I stood up that Saturday morning and began by quoting the following verse: "If you see your fellow's donkey or ox fallen on the road, do not ignore it; you must help him raise it." (Deuteronomy 22:4) Rashi, following the explanation of the Talmud, understands this to mean that if the donkey's pack falls off his back you must help your friend replace it there. This is the mitzvah known as te'inah, or uploading.
I challenged the audience with the following question: "Of what possible relevance is placing a fallen burden back on a donkey to us in our daily lives? When is the last time you met a donkey or an ox on the road, with or without a sack on the ground beside it?"
I then asked the audience to take out their Chumashim, their Bibles, and turned back to a passage we had studied together during the previous winter in the Torah portion of Mishpatim. There we read, "When you see the donkey of your enemy lying under its burden and would otherwise refrain from helping him, you must nevertheless help him." (Exodus 23:5)
Rashi, again following the Talmud, sees this as the mitzvah of perikah, of helping to unload the donkey of its burden, and helping even one's enemy in the process. "Now I understand," I argued to the audience, "that the lesson of helping one's enemy may be a relevant, if unpopular, one. But unloading a donkey? When was the last time anyone here did that?"
Then I announced the contest. "I am not going to provide my own suggestions to answer these questions," I said. "Rather, we are going to have a contest in which each of you can write your own answers to these questions."
I had done some preliminary work before Shabbat and enlisted two well-respected members of the synagogue to serve along with me on a panel of judges to evaluate the submissions and to decide upon the top three responses.
I must confess to having been delighted by the number and quality of the answers that were handed in. It was by no means a simple task to decide upon the three most creative ideas.
As the second runner up; that is, the third of the top three, my two judicial cohorts and I chose the answer submitted by our shul's resident yeshiva bachur, a young student who found the answers to most of his questions in the Talmud. He reminded us of the passage in Tractate Bava Metzia which imagined a situation in which a person would have to choose between the mitzvot of uploading and unloading, between te'inah and perikah.
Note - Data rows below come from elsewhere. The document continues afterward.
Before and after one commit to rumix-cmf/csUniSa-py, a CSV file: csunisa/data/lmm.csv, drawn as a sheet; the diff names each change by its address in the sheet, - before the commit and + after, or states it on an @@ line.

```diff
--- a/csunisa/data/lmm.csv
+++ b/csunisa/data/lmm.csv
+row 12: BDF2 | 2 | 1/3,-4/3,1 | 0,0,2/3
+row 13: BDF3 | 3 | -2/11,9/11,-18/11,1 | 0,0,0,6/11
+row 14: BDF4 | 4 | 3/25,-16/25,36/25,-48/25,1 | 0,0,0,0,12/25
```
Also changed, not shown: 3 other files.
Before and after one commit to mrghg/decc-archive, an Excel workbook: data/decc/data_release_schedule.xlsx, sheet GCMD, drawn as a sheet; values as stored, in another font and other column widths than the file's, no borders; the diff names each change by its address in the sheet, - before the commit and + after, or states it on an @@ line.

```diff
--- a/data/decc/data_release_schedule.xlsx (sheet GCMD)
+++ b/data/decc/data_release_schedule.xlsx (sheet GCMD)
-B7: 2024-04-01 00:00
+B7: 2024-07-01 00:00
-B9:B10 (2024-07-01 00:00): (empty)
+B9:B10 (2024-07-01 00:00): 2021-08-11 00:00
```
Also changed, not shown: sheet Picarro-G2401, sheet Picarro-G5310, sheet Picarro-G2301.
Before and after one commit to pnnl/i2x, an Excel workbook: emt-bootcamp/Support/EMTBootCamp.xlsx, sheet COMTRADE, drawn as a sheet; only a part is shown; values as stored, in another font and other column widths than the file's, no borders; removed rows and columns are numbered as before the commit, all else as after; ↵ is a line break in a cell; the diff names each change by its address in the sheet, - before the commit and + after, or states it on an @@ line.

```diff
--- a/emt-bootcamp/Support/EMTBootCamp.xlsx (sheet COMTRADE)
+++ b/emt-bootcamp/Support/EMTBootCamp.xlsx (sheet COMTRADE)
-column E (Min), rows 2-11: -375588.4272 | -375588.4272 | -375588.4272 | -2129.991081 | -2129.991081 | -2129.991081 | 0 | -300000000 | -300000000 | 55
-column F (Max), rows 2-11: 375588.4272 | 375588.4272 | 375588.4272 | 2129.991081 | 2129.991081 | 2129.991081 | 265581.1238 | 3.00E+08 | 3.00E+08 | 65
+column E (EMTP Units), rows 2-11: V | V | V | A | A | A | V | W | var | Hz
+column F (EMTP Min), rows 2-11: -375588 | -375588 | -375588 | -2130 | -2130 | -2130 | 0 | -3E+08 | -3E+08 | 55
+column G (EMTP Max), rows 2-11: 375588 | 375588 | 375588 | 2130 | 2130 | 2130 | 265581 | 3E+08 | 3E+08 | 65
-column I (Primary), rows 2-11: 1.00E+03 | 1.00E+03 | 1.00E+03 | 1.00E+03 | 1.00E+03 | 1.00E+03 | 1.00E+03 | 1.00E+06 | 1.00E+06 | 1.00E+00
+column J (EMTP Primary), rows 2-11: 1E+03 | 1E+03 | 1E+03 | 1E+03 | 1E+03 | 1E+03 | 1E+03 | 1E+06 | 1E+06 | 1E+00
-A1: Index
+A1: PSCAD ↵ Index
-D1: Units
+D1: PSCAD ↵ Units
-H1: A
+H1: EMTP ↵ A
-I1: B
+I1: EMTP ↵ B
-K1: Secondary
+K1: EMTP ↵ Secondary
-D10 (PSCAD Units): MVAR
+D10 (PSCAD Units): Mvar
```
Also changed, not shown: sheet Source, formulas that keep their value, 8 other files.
The Talmud describes the dilemma of the person who encounters not one, but two, donkeys. One donkey has its fallen cargo on the ground next to it; the other is bent under its burden. You have time for only one donkey. Which one do you attend to?
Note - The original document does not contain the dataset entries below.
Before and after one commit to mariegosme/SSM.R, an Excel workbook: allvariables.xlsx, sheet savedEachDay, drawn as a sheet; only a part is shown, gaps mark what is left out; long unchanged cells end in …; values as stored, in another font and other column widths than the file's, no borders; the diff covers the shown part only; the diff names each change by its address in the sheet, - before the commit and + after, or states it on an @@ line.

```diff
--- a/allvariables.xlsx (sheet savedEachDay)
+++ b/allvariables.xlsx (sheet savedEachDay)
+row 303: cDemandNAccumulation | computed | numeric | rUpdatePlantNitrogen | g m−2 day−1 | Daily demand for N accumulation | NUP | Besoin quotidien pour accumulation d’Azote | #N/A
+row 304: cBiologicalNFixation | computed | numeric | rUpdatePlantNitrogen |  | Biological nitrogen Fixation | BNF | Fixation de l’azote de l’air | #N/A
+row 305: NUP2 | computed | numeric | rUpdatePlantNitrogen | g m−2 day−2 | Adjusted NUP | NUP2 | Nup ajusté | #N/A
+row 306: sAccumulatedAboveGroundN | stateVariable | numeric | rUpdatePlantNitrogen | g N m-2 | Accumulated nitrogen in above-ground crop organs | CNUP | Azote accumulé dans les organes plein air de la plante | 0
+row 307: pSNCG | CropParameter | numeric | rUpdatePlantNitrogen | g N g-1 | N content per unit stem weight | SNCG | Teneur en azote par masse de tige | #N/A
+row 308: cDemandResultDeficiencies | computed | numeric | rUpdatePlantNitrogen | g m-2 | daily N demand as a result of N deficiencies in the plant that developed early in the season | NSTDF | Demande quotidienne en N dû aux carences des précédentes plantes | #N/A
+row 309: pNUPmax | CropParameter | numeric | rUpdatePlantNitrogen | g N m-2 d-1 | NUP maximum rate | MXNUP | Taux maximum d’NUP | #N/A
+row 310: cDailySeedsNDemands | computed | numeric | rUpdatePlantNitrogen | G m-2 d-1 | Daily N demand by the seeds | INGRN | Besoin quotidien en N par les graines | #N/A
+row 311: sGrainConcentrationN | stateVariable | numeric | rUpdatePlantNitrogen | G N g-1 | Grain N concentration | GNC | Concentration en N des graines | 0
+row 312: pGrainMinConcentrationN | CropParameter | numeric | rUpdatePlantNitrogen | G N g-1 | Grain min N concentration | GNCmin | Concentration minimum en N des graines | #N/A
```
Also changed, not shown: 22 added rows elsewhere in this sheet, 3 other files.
The Talmud answers that your priority is to unload the overburdened donkey. The Jewish value of tza’ar ba’alei chayim, sensitivity to the suffering of animals, trumps the mitzvah of te'inah. "Surely teaching about the need to avoid cruelty to animals is a relevant lesson," argued the budding Talmudic scholar.
The runner up, number two in the contest, was our local psychologist. "Every day," he asserted, "I help to unload peoples' burdens. I try to listen to them and to somehow lighten the weight that they feel. That's perikah. And then there are those whom one must encourage to 'upload' the packs on their backs and to 'keep on truckin,' to get back on the road, and to get on with their lives. That's te'inah."
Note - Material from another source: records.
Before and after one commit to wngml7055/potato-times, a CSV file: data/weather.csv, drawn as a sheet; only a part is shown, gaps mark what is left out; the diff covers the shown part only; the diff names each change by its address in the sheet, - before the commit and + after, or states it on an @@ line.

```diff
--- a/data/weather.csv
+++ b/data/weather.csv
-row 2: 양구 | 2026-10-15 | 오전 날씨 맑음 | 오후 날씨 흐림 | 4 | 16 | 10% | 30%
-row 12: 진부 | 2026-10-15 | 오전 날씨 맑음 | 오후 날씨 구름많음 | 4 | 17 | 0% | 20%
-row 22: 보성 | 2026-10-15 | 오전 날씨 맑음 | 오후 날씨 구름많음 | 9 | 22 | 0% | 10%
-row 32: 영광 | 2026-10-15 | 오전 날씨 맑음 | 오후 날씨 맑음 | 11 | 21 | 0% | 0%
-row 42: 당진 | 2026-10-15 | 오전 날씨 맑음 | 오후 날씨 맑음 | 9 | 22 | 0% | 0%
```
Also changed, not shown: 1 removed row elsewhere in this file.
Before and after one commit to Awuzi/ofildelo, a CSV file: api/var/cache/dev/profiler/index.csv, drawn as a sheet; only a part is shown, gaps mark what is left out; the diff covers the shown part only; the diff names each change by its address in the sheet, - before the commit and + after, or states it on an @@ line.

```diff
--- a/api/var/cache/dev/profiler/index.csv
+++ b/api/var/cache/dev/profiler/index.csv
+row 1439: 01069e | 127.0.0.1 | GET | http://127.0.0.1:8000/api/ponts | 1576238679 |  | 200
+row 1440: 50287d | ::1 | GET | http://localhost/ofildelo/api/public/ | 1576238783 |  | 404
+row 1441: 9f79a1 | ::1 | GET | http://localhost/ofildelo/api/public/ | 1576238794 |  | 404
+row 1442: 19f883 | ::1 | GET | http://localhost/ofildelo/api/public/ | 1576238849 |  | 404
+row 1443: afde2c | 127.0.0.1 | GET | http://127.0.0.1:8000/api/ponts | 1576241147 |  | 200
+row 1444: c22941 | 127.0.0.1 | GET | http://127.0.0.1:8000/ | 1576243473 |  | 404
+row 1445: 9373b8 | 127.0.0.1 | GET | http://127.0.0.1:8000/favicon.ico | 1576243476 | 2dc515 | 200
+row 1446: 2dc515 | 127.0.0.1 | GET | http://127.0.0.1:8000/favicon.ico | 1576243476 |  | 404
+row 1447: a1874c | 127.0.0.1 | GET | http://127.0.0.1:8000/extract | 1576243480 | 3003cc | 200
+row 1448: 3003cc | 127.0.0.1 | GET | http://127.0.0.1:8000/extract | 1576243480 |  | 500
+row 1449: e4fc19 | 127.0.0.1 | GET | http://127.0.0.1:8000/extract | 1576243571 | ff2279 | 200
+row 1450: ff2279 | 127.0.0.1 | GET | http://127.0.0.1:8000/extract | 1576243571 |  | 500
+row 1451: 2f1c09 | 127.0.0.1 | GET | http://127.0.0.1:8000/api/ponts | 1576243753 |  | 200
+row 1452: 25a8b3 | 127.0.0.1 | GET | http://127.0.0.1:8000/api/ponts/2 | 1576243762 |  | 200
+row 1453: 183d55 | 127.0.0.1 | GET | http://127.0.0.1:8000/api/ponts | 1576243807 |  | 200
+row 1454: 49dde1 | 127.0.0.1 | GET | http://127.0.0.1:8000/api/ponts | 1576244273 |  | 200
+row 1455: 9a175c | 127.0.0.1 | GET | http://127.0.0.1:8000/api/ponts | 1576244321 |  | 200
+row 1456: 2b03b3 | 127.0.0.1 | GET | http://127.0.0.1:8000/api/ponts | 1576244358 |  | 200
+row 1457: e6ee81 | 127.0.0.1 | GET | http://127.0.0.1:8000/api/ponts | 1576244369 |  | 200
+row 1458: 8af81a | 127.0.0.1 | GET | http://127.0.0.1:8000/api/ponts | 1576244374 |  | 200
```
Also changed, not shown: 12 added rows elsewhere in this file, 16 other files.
Our panel of judges was in for a surprise when it came to the contestant who won the grand prize. Of all the many members of the synagogue, it was the aging cantor who was clearly the winner. We all knew that his voice was far from what it once was and that he had trouble reaching the high notes as well as the lowest notes on the musical scale. But we kept him on, and indeed cherished him, for his genuine piety and sincere humanity.
"Whenever I stand in front of the congregation," he said, "and anticipate the difficulty I am about to have in reaching the high notes, I appreciate those of you who sing and chant along with me and help me achieve those high notes. You uplift me. When you do that, you fulfill the mitzvah of te'inah. And as I falter in trying to descend the musical ladder to those lower notes, and you, the congregation, come to my aid with your voices, you help lower my burden, and you perform the mitzvah of perikah.
We are told that there are seventy facets to the Torah. We had about seventy contributions to our contest that Shabbat. I have shared only the top three with you, dear reader, and challenge you to come up with others on your own.